Microsoft has made fixes to older products, such as Office 2003, but Arsenault emphasised that it's a lot harder to retrofit an old product for a new environment than it is to build a newer product, say Office 2007, more securely. He drew an analogy between the trade-offs of updating older software and his desire to add airbags to his 1992 Toyota: He can (and will) actually get it done, but it's going to cost him.

Another thing that worries him: security issues surrounding Web 2.0, web services and software as a service. "They all rely on deeper trust at the client level and a smarter client to do that trust model," he said. "We can't assume that the traditional model we are using is actually going to work."

Danger signs are also emerging when it comes to securing virtualised systems.

"Your CIOs have no clue as to where we are on this," he told the audience of security pros. "I think that there's a lot of things we don't have right on virtualisation as an industry... We've got the ability given its nascent state today working with all the folks doing virtualisation to put some things in hypervisors and other components that would allow us not to play catch up like we have over the past 7 years in security."

Microsoft gathers security data in a number of ways and formats, including its Security Intelligence Report, now conducted twice a year but potentially going quarterly.

Among the most frustrating findings for Arsenault: Just over half of all attacks originated from the .edu domain. "[That's] a fundamental problem," he said. "We've got to do a better job with the university systems to stop that."

As for geographically where attacks are coming from, all eyes are on China, the source of 380 percent more attacks than a year ago.

In terms of what kind of malware is showing up most often, Trojans are on the rise.
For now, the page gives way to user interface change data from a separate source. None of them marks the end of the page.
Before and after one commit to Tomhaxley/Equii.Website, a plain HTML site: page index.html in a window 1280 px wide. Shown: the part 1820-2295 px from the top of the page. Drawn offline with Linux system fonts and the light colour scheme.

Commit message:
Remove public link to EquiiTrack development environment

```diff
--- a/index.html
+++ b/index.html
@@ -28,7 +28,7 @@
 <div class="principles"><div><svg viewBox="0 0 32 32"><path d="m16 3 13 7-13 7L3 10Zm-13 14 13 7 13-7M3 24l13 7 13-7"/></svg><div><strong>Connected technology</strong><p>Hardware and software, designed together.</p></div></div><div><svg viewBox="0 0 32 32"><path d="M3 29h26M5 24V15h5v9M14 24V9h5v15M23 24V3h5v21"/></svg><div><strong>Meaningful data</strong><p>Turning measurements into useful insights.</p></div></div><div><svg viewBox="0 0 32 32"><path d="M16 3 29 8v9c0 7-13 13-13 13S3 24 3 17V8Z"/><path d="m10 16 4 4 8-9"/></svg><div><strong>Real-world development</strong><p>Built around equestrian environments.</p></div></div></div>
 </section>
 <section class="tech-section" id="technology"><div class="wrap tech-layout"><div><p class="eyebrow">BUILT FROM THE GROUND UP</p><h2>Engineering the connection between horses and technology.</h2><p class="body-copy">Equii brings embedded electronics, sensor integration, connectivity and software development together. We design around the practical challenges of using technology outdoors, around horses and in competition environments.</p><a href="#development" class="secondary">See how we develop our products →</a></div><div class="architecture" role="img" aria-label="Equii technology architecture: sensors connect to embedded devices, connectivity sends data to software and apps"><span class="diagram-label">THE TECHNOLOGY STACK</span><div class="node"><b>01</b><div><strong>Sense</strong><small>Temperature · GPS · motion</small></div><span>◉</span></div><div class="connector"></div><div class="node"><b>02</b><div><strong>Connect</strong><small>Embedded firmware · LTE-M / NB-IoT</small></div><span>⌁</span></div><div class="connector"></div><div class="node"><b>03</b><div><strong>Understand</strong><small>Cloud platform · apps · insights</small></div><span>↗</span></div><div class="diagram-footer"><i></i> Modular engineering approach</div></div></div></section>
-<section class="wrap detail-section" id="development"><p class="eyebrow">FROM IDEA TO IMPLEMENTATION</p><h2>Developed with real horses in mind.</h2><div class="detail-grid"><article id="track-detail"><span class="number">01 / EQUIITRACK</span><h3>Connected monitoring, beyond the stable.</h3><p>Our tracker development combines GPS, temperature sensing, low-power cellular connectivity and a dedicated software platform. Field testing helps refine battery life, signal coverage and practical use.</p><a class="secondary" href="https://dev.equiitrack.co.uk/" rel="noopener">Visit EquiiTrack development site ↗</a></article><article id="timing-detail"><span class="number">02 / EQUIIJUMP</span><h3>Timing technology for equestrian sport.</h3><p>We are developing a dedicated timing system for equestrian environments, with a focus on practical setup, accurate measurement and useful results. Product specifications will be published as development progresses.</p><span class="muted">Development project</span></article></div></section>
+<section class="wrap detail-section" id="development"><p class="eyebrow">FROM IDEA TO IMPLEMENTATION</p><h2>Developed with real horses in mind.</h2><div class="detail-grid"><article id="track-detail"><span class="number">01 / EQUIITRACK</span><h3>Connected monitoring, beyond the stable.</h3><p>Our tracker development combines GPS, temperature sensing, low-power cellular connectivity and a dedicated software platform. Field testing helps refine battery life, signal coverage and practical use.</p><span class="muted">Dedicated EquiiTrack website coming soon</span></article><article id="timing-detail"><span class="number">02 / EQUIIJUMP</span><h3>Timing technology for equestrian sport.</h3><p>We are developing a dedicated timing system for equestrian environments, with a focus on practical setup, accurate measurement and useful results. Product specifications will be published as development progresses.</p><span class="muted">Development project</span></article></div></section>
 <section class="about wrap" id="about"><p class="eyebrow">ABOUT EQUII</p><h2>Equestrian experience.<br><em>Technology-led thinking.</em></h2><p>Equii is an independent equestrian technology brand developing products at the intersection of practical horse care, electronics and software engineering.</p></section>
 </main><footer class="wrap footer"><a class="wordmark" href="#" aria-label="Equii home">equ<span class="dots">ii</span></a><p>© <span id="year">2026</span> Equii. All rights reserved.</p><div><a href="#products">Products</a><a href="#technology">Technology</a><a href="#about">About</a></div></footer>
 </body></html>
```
Rootkits are raising their ugly heads, but fortunately, Arsenault said, they're so hard to write that they probably won't get too much worse.

On a positive note, Microsoft is seeing the amount of publicly exploitable code, at least for its own software, shrink. But he does sweat over whether there's really less exploitable code, or whether it's more a case of such code just being kept secret by nation states looking to wage cyberwar.

Microsoft also gets a read on security issues by holding CSO and CIO summits (Arsenault is executive host for the company's annual CSO Summit, at which 300 top CSOs, mostly from the US, partake). Microsoft compares data from the two groups to determine whether security concerns are being taken seriously by CIOs.

In Microsoft's latest survey of CSOs, it found that protection is the top security issue (62 percent), followed by identity/access management (57 percent) and compliance (44 percent and falling in the rankings, a finding consistent among CIOs as well). Secure messaging/collaboration is among issues on the rise, as is application architecture ("The biggest question there is how far back you go in your code base," Arsenault added). Patch management ranked 6th on this list, with 29 percent citing it, though Arsenault says this topic ranked first about years ago.

Arsenault also spent a chunk of his talk discussing why Microsoft makes the security investment and partnership and technology decisions it does, and steps Microsoft has taken internally to shore up its security and protect its own intellectual property and systems. He noted that decisions, such as what security products to include in an operating system, aren't always up to Microsoft given certain regulatory restrictions. Others, such as how to integrate security and management products, are also complex. He also discussed the requirement to weigh the needs of enterprises, small businesses and consumers, noting that security at the consumer level can have a big impact on enterprise security.

Arsenault isn't your typical Microsoft speaker. He prefaced his talk by noting that he has spent his entire career at the company outside of the profit and loss side of things and doesn't really care whether you buy Microsoft Forefront security products or technology from someone else (he even confessed to using Quicken rather than MSN Money). "I have a vested interest in reducing security risk in the overall environment so we don't slow down the computing stuff that's been going on or what you're doing over the Internet."